Then Tyler Cloyd outpitched Johnny Cueto in a 4-2 Phillies victory and three pitchers who were minor-leaguers two weeks ago stopped the soaring Cincinnati Reds.
"We kind of joked about that," Cloyd said. "There's a lot of us IronPigs here."
A formula for victory at triple-A Lehigh Valley usually resembled Cloyd to Justin De Fratus to Phillippe Aumont. It was what the Phillies followed Monday, with some wrinkles.
Cloyd did not throw a pitch harder than 87.1 m.p.h., according to Pitch F/X data. He fanned nine Reds, more than any International League team during his sublime triple-A season.
"I have no clue," said Cloyd, when asked to explain.
Cloyd arrived to the majors on his command, not his penchant for strikeouts. He whiffed only 6.1 per nine innings at Lehigh Valley. In 13 major-league innings, he has accumulated 14 strikeouts. That is more than any Phillies pitcher over his first two major-league starts with the exception of Lowell Palmer, who struck out 17 in 1969.
He peppered Cincinnati with darting cutters and an improved change-up - a pitch he spent time refining with pitching coach Rich Dubee.
Jay Bruce clubbed an 80 m.p.h. change to deep left in the second. It was one of many deep fly balls hit in the game's early innings. Cloyd stuck with his plan.
"He's pretty cool," manager Charlie Manuel said. "That's what kind of pitcher he is and that's what kind of guy he us. Not too much fazes him. He just kind of drifts along with the tide."
Aumont, who earned his first major-league save, spent a majority of 2012 on the same staff as Cloyd. He concurred with Manuel's assessment.
"He's got no emotions out there," Aumont said, "and I think that's what it takes for a starter."
The small sample size does not dictate definitive statements. Nonetheless, Cloyd has made a perfectly fine impression in two major-league starts.
When camp broke in March, no one foresaw a battery of Tyler Cloyd-Steven Lerud on Sept. 3. Lerud, the journeyman fourth-string catcher, smacked a two-out single to center in the fifth. Cloyd hacked at a Cueto slider and a waterlogged ball barely made it to center for a single, Cloyd's first big-league hit.
"It helped out the team a lot," Cloyd said. "Not only was it my first hit, but it made the game different."
That's because Jimmy Rollins was afforded a chance to bat with two runners on base. He mashed Cueto's first pitch deep to right for a three-run bomb. It was his 1,999th hit, and all the Phillies needed.

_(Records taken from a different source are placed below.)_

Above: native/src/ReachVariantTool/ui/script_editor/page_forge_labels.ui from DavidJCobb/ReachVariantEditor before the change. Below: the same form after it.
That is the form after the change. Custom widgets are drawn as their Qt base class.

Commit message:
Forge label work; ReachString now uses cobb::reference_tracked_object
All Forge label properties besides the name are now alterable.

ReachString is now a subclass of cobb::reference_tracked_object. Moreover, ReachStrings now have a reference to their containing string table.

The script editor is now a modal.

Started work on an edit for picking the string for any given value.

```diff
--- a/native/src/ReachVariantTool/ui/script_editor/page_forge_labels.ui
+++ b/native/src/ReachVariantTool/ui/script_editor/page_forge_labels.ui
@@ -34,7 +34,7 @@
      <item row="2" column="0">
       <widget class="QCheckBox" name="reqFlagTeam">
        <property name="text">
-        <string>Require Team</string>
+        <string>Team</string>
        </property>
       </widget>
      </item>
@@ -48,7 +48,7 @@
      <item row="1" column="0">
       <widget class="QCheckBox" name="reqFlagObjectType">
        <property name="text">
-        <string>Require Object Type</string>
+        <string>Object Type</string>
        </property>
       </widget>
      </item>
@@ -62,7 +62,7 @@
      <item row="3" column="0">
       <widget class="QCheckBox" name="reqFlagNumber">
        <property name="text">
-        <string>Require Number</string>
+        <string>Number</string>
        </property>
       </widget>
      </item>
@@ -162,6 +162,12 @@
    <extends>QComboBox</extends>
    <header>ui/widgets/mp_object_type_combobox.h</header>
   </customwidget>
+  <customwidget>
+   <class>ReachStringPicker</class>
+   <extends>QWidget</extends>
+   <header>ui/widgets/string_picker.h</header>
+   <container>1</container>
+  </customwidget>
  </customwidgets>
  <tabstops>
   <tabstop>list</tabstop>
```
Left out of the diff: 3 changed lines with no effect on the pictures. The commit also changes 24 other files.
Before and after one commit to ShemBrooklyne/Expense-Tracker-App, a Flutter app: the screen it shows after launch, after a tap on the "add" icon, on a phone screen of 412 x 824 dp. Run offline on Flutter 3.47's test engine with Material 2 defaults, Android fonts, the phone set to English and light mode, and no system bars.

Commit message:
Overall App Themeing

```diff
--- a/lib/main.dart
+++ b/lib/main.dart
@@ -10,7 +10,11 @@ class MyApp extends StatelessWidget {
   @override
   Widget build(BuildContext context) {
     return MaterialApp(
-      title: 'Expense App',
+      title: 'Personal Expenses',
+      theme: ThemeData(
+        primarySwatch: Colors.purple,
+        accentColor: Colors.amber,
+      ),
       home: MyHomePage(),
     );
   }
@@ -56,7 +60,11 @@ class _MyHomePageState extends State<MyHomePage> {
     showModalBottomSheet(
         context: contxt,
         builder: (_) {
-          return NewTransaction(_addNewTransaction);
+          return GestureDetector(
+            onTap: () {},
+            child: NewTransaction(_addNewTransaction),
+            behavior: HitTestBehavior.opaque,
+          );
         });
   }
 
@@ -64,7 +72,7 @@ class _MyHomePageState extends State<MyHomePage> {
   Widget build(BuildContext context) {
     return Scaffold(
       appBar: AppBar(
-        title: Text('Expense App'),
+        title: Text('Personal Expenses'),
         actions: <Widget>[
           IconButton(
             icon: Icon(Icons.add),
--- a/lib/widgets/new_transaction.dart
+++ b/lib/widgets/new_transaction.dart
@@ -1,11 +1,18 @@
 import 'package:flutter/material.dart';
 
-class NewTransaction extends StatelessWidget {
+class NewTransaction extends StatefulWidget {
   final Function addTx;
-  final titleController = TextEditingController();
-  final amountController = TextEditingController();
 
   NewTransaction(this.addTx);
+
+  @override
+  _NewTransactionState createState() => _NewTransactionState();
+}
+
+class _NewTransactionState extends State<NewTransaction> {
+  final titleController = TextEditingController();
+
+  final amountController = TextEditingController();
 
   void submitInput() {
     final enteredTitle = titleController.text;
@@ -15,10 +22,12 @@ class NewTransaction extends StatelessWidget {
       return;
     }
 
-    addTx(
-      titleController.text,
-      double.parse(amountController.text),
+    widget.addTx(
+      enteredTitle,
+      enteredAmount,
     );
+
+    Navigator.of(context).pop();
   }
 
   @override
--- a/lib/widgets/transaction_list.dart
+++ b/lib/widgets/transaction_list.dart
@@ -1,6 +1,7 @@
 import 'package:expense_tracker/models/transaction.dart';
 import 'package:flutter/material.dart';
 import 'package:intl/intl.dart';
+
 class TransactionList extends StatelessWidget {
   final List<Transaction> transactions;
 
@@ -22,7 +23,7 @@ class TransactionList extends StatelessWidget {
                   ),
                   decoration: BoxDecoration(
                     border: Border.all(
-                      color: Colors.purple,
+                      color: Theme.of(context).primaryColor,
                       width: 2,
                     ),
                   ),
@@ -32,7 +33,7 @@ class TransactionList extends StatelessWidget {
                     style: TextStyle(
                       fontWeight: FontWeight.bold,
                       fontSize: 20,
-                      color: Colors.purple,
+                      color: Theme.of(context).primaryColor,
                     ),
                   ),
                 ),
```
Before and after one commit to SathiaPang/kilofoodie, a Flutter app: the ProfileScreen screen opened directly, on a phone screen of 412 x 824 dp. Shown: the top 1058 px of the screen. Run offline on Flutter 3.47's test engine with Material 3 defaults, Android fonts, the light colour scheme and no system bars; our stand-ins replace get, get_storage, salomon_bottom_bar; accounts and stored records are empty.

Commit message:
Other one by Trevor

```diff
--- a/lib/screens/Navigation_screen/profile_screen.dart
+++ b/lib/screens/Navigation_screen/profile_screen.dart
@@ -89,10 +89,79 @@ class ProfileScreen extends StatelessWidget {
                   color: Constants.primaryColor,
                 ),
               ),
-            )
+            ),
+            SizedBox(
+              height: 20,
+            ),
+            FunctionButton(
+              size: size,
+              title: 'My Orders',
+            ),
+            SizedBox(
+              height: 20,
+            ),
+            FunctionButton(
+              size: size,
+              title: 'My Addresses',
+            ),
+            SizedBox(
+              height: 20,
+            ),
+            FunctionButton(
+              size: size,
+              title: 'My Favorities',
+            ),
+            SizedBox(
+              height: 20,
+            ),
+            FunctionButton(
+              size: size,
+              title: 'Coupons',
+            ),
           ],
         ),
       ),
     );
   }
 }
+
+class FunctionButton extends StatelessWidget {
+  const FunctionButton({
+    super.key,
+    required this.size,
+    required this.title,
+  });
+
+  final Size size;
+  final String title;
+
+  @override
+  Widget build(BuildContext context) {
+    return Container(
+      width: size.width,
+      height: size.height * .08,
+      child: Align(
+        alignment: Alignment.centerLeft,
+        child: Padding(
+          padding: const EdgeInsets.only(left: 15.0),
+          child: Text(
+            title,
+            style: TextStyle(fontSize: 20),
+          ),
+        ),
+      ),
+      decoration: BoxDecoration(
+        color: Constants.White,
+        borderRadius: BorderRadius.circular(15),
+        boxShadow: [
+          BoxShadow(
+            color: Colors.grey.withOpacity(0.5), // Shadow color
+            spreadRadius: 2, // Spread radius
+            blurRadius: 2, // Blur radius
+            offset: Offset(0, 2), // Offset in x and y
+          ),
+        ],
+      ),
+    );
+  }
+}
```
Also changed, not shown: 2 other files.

"He challenged Rollins and Rollins hurt him," Manuel said. "He's real good."
Cueto had not lost in 13 starts during the day; he was 11-0 with a 1.61 ERA. Sunshine was fleeting Monday while a steady mist fell. The Cloyd clan, which included his mother, father, grandmother and six friends, did not mind.
They made the 700-mile drive from Omaha, Neb., to see Cloyd affirm his temporary role a major-league starting pitcher. They will treasure this September memory forever.
"It was awesome," Cloyd said. "I kept the ball down. I felt a little more relaxed."
Contact Matt Gelb at firstname.lastname@example.org or follow on Twitter @magelb.